When we give money to charities or go volunteer for a charitable organisation, what we are essentially trying to do is improve someone's well-being. Well-being means something different to everyone and there is no objective definition for it.
Although economic empowerment, access to health care, education and other practical solutions can be incredibly beneficial towards improving welfare, a feeling of social inclusion and what Dr Felton Earls calls “collective efficacy” are actually some of the main factors contributing to happiness.
By nature, we are a social species that thrive in communities and most individuals won’t be productive members of society if they feel excluded. There is evidence that there is a positive correlation between economic success and strong social connections.
One way to strengthen community cohesion and feelings of belonging is through implementing cultural and art programs. Art and culture have the ability to bring people together through shared experiences. This applies to both creators and audiences.
Art programs have the capability to not only promote cognitive development but also interpersonal, communicational skills, adaptability.
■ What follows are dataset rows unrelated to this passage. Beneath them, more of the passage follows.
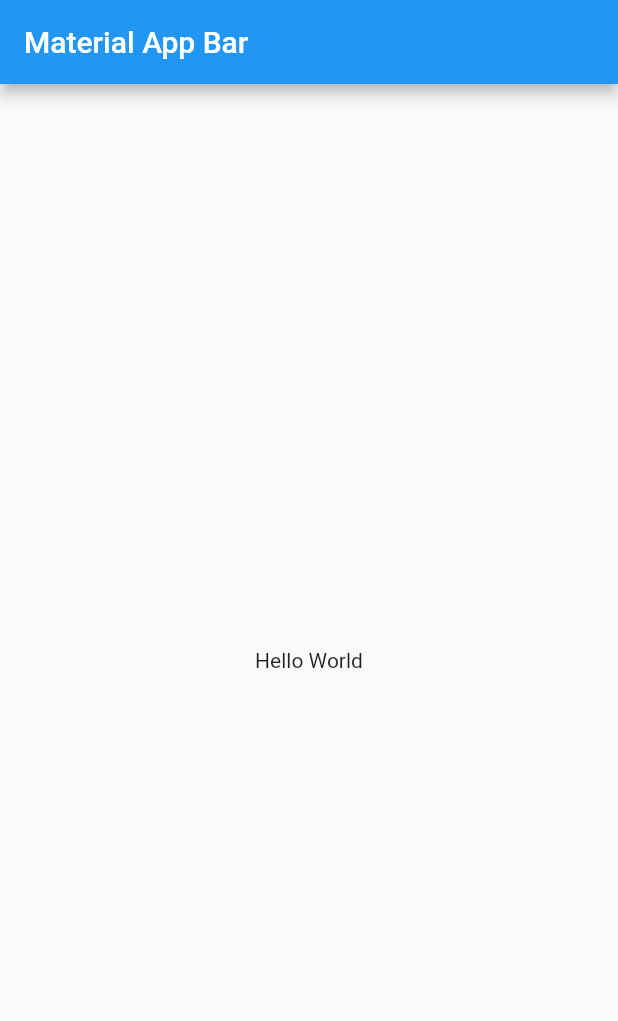
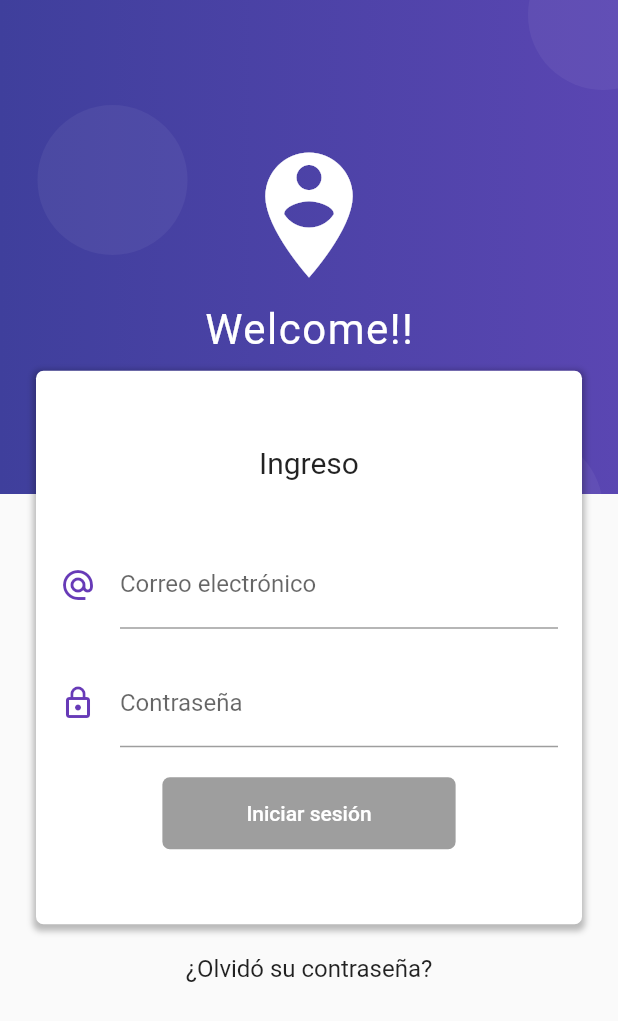
Before and after one commit to ISCFERNANDO/login-bloc-form-validator, a Flutter app: the screen it shows after launch, on a phone screen of 412 x 824 dp. Shown: the top 1021 px of the screen. Run offline on Flutter 3.47's test engine with Material 2 defaults, Android fonts, the phone set to English and light mode, and no system bars; our stand-ins replace rxdart.

Commit message:
feat: se termina proyecto

```diff
--- a/lib/src/app.dart
+++ b/lib/src/app.dart
@@ -1,18 +1,22 @@
 import 'package:flutter/material.dart';
+import 'package:login_bloc/src/blocs/provider.dart';
+import 'package:login_bloc/src/screens/home_screen.dart';
+import 'package:login_bloc/src/screens/login_screen.dart';
 
 class MyApp extends StatelessWidget {
   @override
   Widget build(BuildContext context) {
-    return MaterialApp(
-      title: 'Login Bloc',
-      home: Scaffold(
-        appBar: AppBar(
-          title: Text('Material App Bar'),
-        ),
-        body: Center(
-          child: Container(
-            child: Text('Hello World'),
-          ),
+    return Provider(
+      child: MaterialApp(
+        title: 'Login Bloc',
+        debugShowCheckedModeBanner: false,
+        initialRoute: LoginScreen.routeName,
+        routes: {
+          LoginScreen.routeName: (_) => LoginScreen(),
+          HomeScreen.routeName: (_) => HomeScreen(),
+        },
+        theme: ThemeData(
+          primaryColor: Colors.deepPurple,
         ),
       ),
     );
--- /dev/null
+++ b/lib/src/blocs/login_bloc.dart
@@ -0,0 +1,28 @@
+import 'dart:async';
+
+import 'package:login_bloc/src/blocs/validators.dart';
+import 'package:rxdart/rxdart.dart';
+
+class LoginBloc with Validators {
+  final _emailController = BehaviorSubject<String>();
+  final _passwordController = BehaviorSubject<String>();
+
+  Function(String) get changeEmail => _emailController.sink.add;
+  Function(String) get changePassword => _passwordController.sink.add;
+
+  Stream<String> get emailStream =>
+      _emailController.stream.transform(validarEmail);
+  Stream<String> get passwordStream =>
+      _passwordController.stream.transform(validarPassword);
+
+  Stream<bool> get isValidFormStream =>
+      Observable.combineLatest2(emailStream, passwordStream, (e, p) => true);
+
+  String get email => _emailController.value;
+  String get password => _passwordController.value;
+
+  disponse() {
+    _emailController?.close();
+    _passwordController?.close();
+  }
+}
--- /dev/null
+++ b/lib/src/blocs/provider.dart
@@ -0,0 +1,25 @@
+import 'package:flutter/material.dart';
+
+import 'login_bloc.dart';
+
+class Provider extends InheritedWidget {
+  static Provider _instance;
+
+  final loginBloc = LoginBloc();
+
+  factory Provider({Key key, Widget child}) {
+    if (_instance == null) {
+      _instance = Provider._(key: key, child: child);
+    }
+    return _instance;
+  }
+
+  Provider._({Key key, Widget child}) : super(key: key, child: child);
+
+  @override
+  bool updateShouldNotify(covariant InheritedWidget oldWidget) => true;
+
+  static LoginBloc of(BuildContext context) {
+    return (context.dependOnInheritedWidgetOfExactType<Provider>()).loginBloc;
+  }
+}
--- /dev/null
+++ b/lib/src/blocs/validators.dart
@@ -0,0 +1,26 @@
+import 'dart:async';
+
+class Validators {
+  final validarPassword = StreamTransformer<String, String>.fromHandlers(
+    handleData: (password, sink) {
+      if (password.length >= 6) {
+        sink.add(password);
+      } else {
+        sink.addError('La contraseña debe tener al menos 6 caracteres');
+      }
+    },
+  );
+
+  final validarEmail = StreamTransformer<String, String>.fromHandlers(
+    handleData: (email, sink) {
+      Pattern pattern =
+          r'^(([^<>()[\]\\.,;:\s@\"]+(\.[^<>()[\]\\.,;:\s@\"]+)*)|(\".+\"))@((\[[0-9]{1,3}\.[0-9]{1,3}\.[0-9]{1,3}\.[0-9]{1,3}\])|(([a-zA-Z\-0-9]+\.)+[a-zA-Z]{2,}))$';
+      RegExp regExp = RegExp(pattern);
+      if (regExp.hasMatch(email)) {
+        sink.add(email);
+      } else {
+        sink.addError('Correo electrónico inválido');
+      }
+    },
+  );
+}
--- /dev/null
+++ b/lib/src/screens/home_screen.dart
@@ -0,0 +1,15 @@
+import 'package:flutter/material.dart';
+
+class HomeScreen extends StatelessWidget {
+  static final String routeName = 'home';
+
+  @override
+  Widget build(BuildContext context) {
+    return Scaffold(
+      appBar: AppBar(
+        title: Text('Home page'),
+        backgroundColor: Colors.deepPurple,
+      ),
+    );
+  }
+}
--- /dev/null
+++ b/lib/src/screens/login_screen.dart
@@ -0,0 +1,19 @@
+import 'package:flutter/material.dart';
+import 'package:login_bloc/src/widgets/login_background.dart';
+import 'package:login_bloc/src/widgets/login_form_widget.dart';
+
+class LoginScreen extends StatelessWidget {
+  static final String routeName = 'login';
+
+  @override
+  Widget build(BuildContext context) {
+    return Scaffold(
+      body: Stack(
+        children: [
+          LoginBackgroundWidget(),
+          LoginFormWidget(),
+        ],
+      ),
+    );
+  }
+}
--- /dev/null
+++ b/lib/src/widgets/login_background.dart
@@ -0,0 +1,62 @@
+import 'package:flutter/material.dart';
+
+class LoginBackgroundWidget extends StatelessWidget {
+  const LoginBackgroundWidget({Key key}) : super(key: key);
+
+  @override
+  Widget build(BuildContext context) {
+    final size = MediaQuery.of(context).size;
+    return _buildFondoMorado(size);
+  }
+
+  _buildFondoMorado(Size size) {
+    final fondoMorado = Container(
+      height: size.height * 0.4,
+      width: double.infinity,
+      decoration: BoxDecoration(
+        gradient: LinearGradient(
+          colors: [
+            Color.fromRGBO(63, 63, 156, 1.0),
+            Color.fromRGBO(90, 70, 178, 1.0),
+          ],
+        ),
+      ),
+      child: Column(
+        mainAxisAlignment: MainAxisAlignment.center,
+        children: <Widget>[
+          Icon(
+            Icons.person_pin_circle,
+            color: Colors.white,
+            size: 100.0,
+          ),
+          SizedBox(height: 10),
+          Text(
+            'Welcome!!',
+            style: TextStyle(
+              color: Colors.white,
+              fontSize: 28,
+              letterSpacing: 1,
+            ),
+          ),
+        ],
+      ),
+    );
+
+    final circulo = Container(
+      width: 100.0,
+      height: 100.0,
+      decoration: BoxDecoration(
+        borderRadius: BorderRadius.circular(100.0),
+        color: Colors.white.withOpacity(0.05),
+      ),
+    );
+    return Stack(
+      children: [
+        fondoMorado,
+        Positioned(top: 70, left: 25, child: circulo),
+        Positioned(top: -40, right: -40, child: circulo),
+        Positioned(bottom: -60, right: 10, child: circulo),
+      ],
+    );
+  }
+}
--- /dev/null
+++ b/lib/src/widgets/login_form_widget.dart
@@ -0,0 +1,114 @@
+import 'package:flutter/material.dart';
+import 'package:login_bloc/src/blocs/login_bloc.dart';
+import 'package:login_bloc/src/blocs/provider.dart';
+
+class LoginFormWidget extends StatelessWidget {
+  @override
+  Widget build(BuildContext context) {
+    final size = MediaQuery.of(context).size;
+    final bloc = Provider.of(context);
+    return SingleChildScrollView(
+      child: Column(
+        children: <Widget>[
+          SafeArea(
+            child: Container(
+              height: size.height * 0.30,
+            ),
+          ),
+          Container(
+            width: double.infinity,
+            margin: EdgeInsets.symmetric(horizontal: 24.0),
+            padding: EdgeInsets.symmetric(vertical: 50.0, horizontal: 16.0),
+            decoration: BoxDecoration(
+              color: Colors.white,
+              borderRadius: BorderRadius.circular(5.0),
+              boxShadow: <BoxShadow>[
+                BoxShadow(
+                  color: Colors.black26,
+                  blurRadius: 3.0,
+                  offset: Offset(0.0, 2.0),
+                  spreadRadius: 2.0,
+                ),
+              ],
+            ),
+            child: Column(
+              children: <Widget>[
+                Text('Ingreso', style: TextStyle(fontSize: 20.0)),
+                SizedBox(height: 40.0),
+                _crearEmail(bloc),
+                SizedBox(height: 20.0),
+                _crearPassword(bloc),
+                SizedBox(height: 20.0),
+                _crearBoton(bloc),
+              ],
+            ),
+          ),
+          SizedBox(height: 20.0),
+          Text('¿Olvidó su contraseña?', style: TextStyle(fontSize: 16)),
+          //SizedBox(height: 50.0),
+        ],
+      ),
+    );
+  }
+
+  Widget _crearEmail(LoginBloc bloc) {
+    return StreamBuilder<String>(
+      stream: bloc.emailStream,
+      builder: (context, snapshot) {
+        return TextField(
+          keyboardType: TextInputType.emailAddress,
+          decoration: InputDecoration(
+            icon: Icon(Icons.alternate_email, color: Colors.deepPurple),
+            hintText: 'ejemplo@gmail.com',
+            labelText: 'Correo electrónico',
+            errorText: snapshot.error,
+          ),
+          onChanged: bloc.changeEmail,
+        );
+      },
+    );
+  }
+
+  Widget _crearPassword(LoginBloc bloc) {
+    return StreamBuilder<String>(
+      stream: bloc.passwordStream,
+      builder: (context, snapshot) {
+        return TextField(
+          keyboardType: TextInputType.text,
+          obscureText: true,
+          decoration: InputDecoration(
+            icon: Icon(Icons.lock_outline, color: Colors.deepPurple),
+            labelText: 'Contraseña',
+            errorText: snapshot.error,
+          ),
+          onChanged: bloc.changePassword,
+        );
+      },
+    );
+  }
+
+  Widget _crearBoton(LoginBloc bloc) {
+    return StreamBuilder<bool>(
+      stream: bloc.isValidFormStream,
+      builder: (context, snapshot) {
+        return RaisedButton(
+          child: Container(
+            padding: EdgeInsets.symmetric(horizontal: 40.0, vertical: 16.0),
+            child: Text('Iniciar sesión'),
+          ),
+          shape: RoundedRectangleBorder(
+            borderRadius: BorderRadius.circular(5.0),
+          ),
+          elevation: 0,
+          color: Colors.deepPurple,
+          textColor: Colors.white,
+          onPressed: snapshot.hasData ? () => _login(bloc, context) : null,
+        );
+      },
+    );
+  }
+
+  _login(LoginBloc bloc, BuildContext context) {
+    Navigator.pushReplacementNamed(context, 'home');
+  }
+}
--- a/pubspec.yaml
+++ b/pubspec.yaml
@@ -28,6 +28,7 @@ dependencies:
   # The following adds the Cupertino Icons font to your application.
   # Use with the CupertinoIcons class for iOS style icons.
   cupertino_icons: ^1.0.0
+  rxdart: ^0.22.0
 
 dev_dependencies:
   flutter_test:
```
Also changed, not shown: pubspec.lock, 1 other file.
Being part of a collective also helps with identity forming and understanding your position in society, one of the first stepping stones to empowerment.
Programs with cultural significance such as dance, music, painting, writing and theatre enable individuals, especially youth, to express their feelings and emotions. This positively contributes to their mental health and adds to their psychological development, helping them fashion their position in society.
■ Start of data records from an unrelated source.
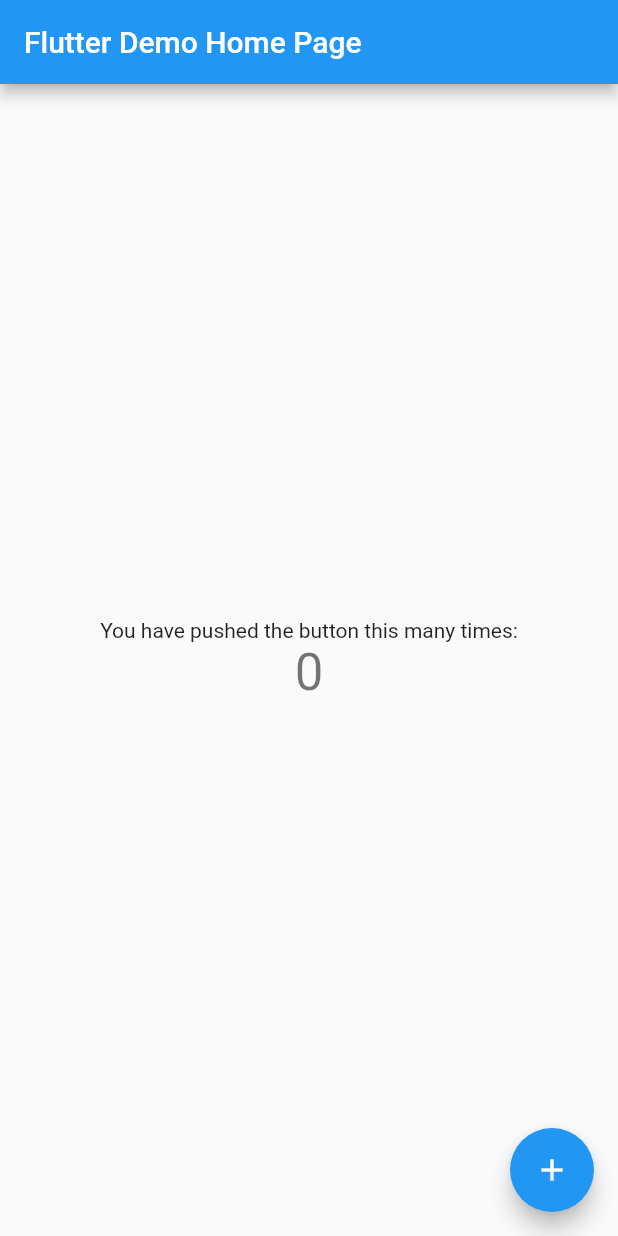
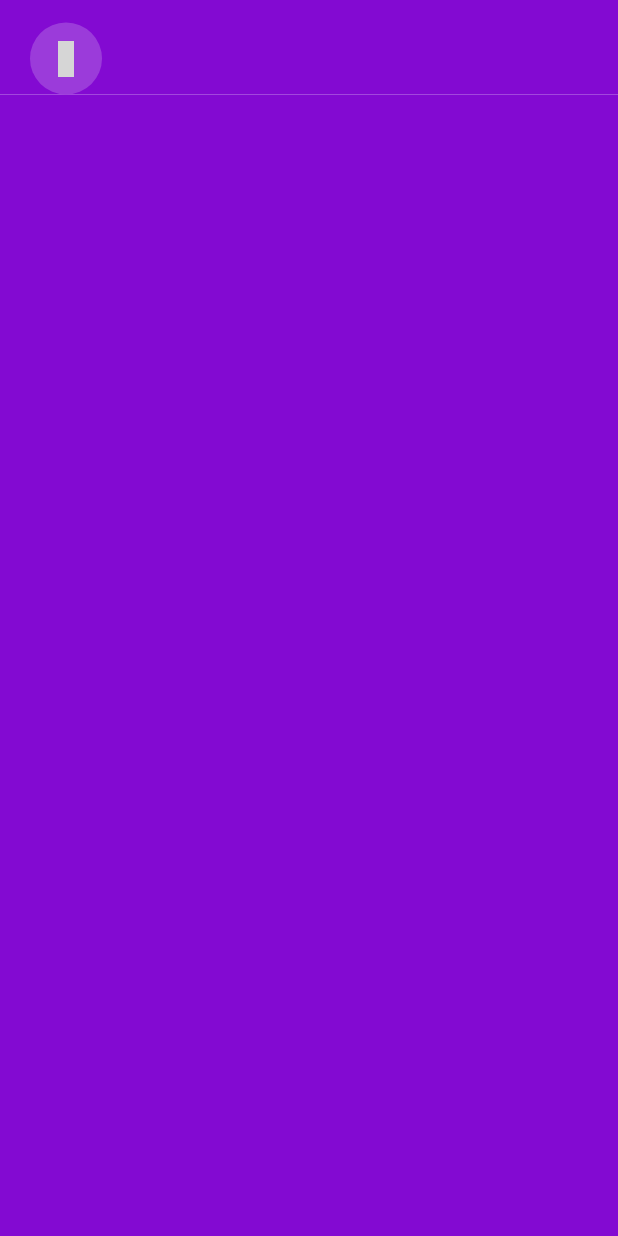
Before and after one commit to jvbibito12/nubank_clone, a Flutter app: the screen it shows after launch, on a phone screen of 412 x 824 dp. Run offline on Flutter 3.47's test engine with Material 2 defaults, Android fonts, the phone set to English and light mode, and no system bars; our stand-ins replace material_design_icons_flutter; grey boxes are pictures that could not be loaded.

Commit message:
second commit

```diff
--- a/lib/main.dart
+++ b/lib/main.dart
@@ -1,4 +1,5 @@
 import 'package:flutter/material.dart';
+import 'package:nubank_clone/pages/home/home_page.dart';
 
 void main() {
   runApp(const MyApp());
@@ -10,105 +11,8 @@ class MyApp extends StatelessWidget {
   @override
   Widget build(BuildContext context) {
     return MaterialApp(
-      title: 'Flutter Demo',
-      theme: ThemeData(
-        // This is the theme of your application.
-        //
-        // Try running your application with "flutter run". You'll see the
-        // application has a blue toolbar. Then, without quitting the app, try
-        // changing the primarySwatch below to Colors.green and then invoke
-        // "hot reload" (press "r" in the console where you ran "flutter run",
-        // or simply save your changes to "hot reload" in a Flutter IDE).
-        // Notice that the counter didn't reset back to zero; the application
-        // is not restarted.
-        primarySwatch: Colors.blue,
-      ),
-      home: const MyHomePage(title: 'Flutter Demo Home Page'),
-    );
+        title: 'Nubank',
+        theme: ThemeData(primarySwatch: Colors.deepPurple),
+        home: const HomePage());
   }
 }
-
-class MyHomePage extends StatefulWidget {
-  const MyHomePage({Key? key, required this.title}) : super(key: key);
-
-  // This widget is the home page of your application. It is stateful, meaning
-  // that it has a State object (defined below) that contains fields that affect
-  // how it looks.
-
-  // This class is the configuration for the state. It holds the values (in this
-  // case the title) provided by the parent (in this case the App widget) and
-  // used by the build method of the State. Fields in a Widget subclass are
-  // always marked "final".
-
-  final String title;
-
-  @override
-  State<MyHomePage> createState() => _MyHomePageState();
-}
-
-class _MyHomePageState extends State<MyHomePage> {
-  int _counter = 0;
-
-  void _incrementCounter() {
-    setState(() {
-      // This call to setState tells the Flutter framework that something has
-      // changed in this State, which causes it to rerun the build method below
-      // so that the display can reflect the updated values. If we changed
-      // _counter without calling setState(), then the build method would not be
-      // called again, and so nothing would appear to happen.
-      _counter++;
-    });
-  }
-
-  @override
-  Widget build(BuildContext context) {
-    // This method is rerun every time setState is called, for instance as done
-    // by the _incrementCounter method above.
-    //
-    // The Flutter framework has been optimized to make rerunning build methods
-    // fast, so that you can just rebuild anything that needs updating rather
-    // than having to individually change instances of widgets.
-    return Scaffold(
-      appBar: AppBar(
-        // Here we take the value from the MyHomePage object that was created by
-        // the App.build method, and use it to set our appbar title.
-        title: Text(widget.title),
-      ),
-      body: Center(
-        // Center is a layout widget. It takes a single child and positions it
-        // in the middle of the parent.
-        child: Column(
-          // Column is also a layout widget. It takes a list of children and
-          // arranges them vertically. By default, it sizes itself to fit its
-          // children horizontally, and tries to be as tall as its parent.
-          //
-          // Invoke "debug painting" (press "p" in the console, choose the
-          // "Toggle Debug Paint" action from the Flutter Inspector in Android
-          // Studio, or the "Toggle Debug Paint" command in Visual Studio Code)
-          // to see the wireframe for each widget.
-          //
-          // Column has various properties to control how it sizes itself and
-          // how it positions its children. Here we use mainAxisAlignment to
-          // center the children vertically; the main axis here is the vertical
-          // axis because Columns are vertical (the cross axis would be
-          // horizontal).
-          mainAxisAlignment: MainAxisAlignment.center,
-          children: <Widget>[
-            const Text(
-              'You have pushed the button this many times:',
-            ),
-            Text(
-              '$_counter',
-              style: Theme.of(context).textTheme.headline4,
-            ),
-          ],
-        ),
-      ),
-      floatingActionButton: FloatingActionButton(
-        onPressed: _incrementCounter,
-        tooltip: 'Increment',
-        child: const Icon(Icons.add),
-      ), // This trailing comma makes auto-formatting nicer for build methods.
-    );
-  }
-}
--- /dev/null
+++ b/lib/pages/home/home_page.dart
@@ -0,0 +1,40 @@
+import 'package:flutter/material.dart';
+import 'package:flutter/services.dart';
+import 'package:nubank_clone/pages/home/model/header.dart';
+import 'package:nubank_clone/utils/colors_standart.dart';
+
+class HomePage extends StatefulWidget {
+  const HomePage({Key? key}) : super(key: key);
+
+  @override
+  State<HomePage> createState() => _HomePageState();
+}
+
+class _HomePageState extends State<HomePage> {
+  @override
+  Widget build(BuildContext context) {
+    return Scaffold(
+      backgroundColor: backgroundColor,
+      appBar: _appBar(),
+      body: SingleChildScrollView(
+        child: Container(
+          color: Colors.white,
+          child: Column(
+            children: [
+              Header(),
+            ],
+          ),
+        ),
+      ),
+    );
+  }
+
+  PreferredSize _appBar() {
+    return PreferredSize(
+        child: AppBar(
+          elevation: 0,
+          systemOverlayStyle: SystemUiOverlayStyle.dark,
+        ),
+        preferredSize: const Size.fromHeight(0));
+  }
+}
--- /dev/null
+++ b/lib/pages/home/model/header.dart
@@ -0,0 +1,44 @@
+import 'package:flutter/material.dart';
+import 'package:material_design_icons_flutter/material_design_icons_flutter.dart';
+import 'package:nubank_clone/utils/colors_standart.dart';
+
+class Header extends StatefulWidget {
+  const Header({Key? key}) : super(key: key);
+
+  @override
+  State<Header> createState() => _HeaderState();
+}
+
+class _HeaderState extends State<Header> {
+  @override
+  Widget build(BuildContext context) {
+    return Container(
+      color: backgroundColor,
+      child: Column(
+        crossAxisAlignment: CrossAxisAlignment.start,
+        children: [
+          Row(mainAxisAlignment: MainAxisAlignment.spaceBetween, children: [
+            _profile(),
+          ])
+        ],
+      ),
+    );
+  }
+
+  _profile() {
+    return GestureDetector(
+      onTap: () {},
+      child: Container(
+        margin: const EdgeInsets.only(left: 20, top: 15),
+        decoration: BoxDecoration(
+            borderRadius: BorderRadius.circular(80), color: secondaryPurple),
+        child: IconButton(
+          onPressed: () {},
+          icon: const Icon(
+            MdiIcons.accountLockOutline,
+          ),
+        ),
+      ),
+    );
+  }
+}
--- /dev/null
+++ b/lib/utils/colors_standart.dart
@@ -0,0 +1,6 @@
+import 'package:flutter/material.dart';
+
+Color backgroundColor = const Color.fromRGBO(131, 10, 210, 1);
+Color secondaryPurple = const Color.fromRGBO(155, 59, 218, 1);
+Color greyColor = const Color.fromRGBO(240, 241, 245, 1);
+Color greyT = const Color.fromARGB(255, 63, 63, 63);
--- a/pubspec.yaml
+++ b/pubspec.yaml
@@ -3,7 +3,7 @@ description: A new Flutter project.
 
 # The following line prevents the package from being accidentally published to
 # pub.dev using `flutter pub publish`. This is preferred for private packages.
-publish_to: 'none' # Remove this line if you wish to publish to pub.dev
+publish_to: "none" # Remove this line if you wish to publish to pub.dev
 
 # The following defines the version and build number for your application.
 # A version number is three numbers separated by dots, like 1.2.43
@@ -30,10 +30,10 @@ dependencies:
   flutter:
     sdk: flutter
 
-
   # The following adds the Cupertino Icons font to your application.
   # Use with the CupertinoIcons class for iOS style icons.
   cupertino_icons: ^1.0.2
+  material_design_icons_flutter: ^5.0.6996
 
 dev_dependencies:
   flutter_test:
@@ -51,7 +51,6 @@ dev_dependencies:
 
 # The following section is specific to Flutter packages.
 flutter:
-
   # The following line ensures that the Material Icons font is
   # included with your application, so that you can use the icons in
   # the material Icons class.
```
Also changed, not shown: pubspec.lock.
Recent studies have shown that art and culture actually add to the job market, job creation and therefore promote economic growth. World Creative has created a global map showing all the cultural and creative industries. Their website easily illustrates how culture fuels the economy and how much revenue it builds globally.
If you'd like to contribute to causes that work in promoting arts and arts-based research you can check out one (or all!) of these organisations: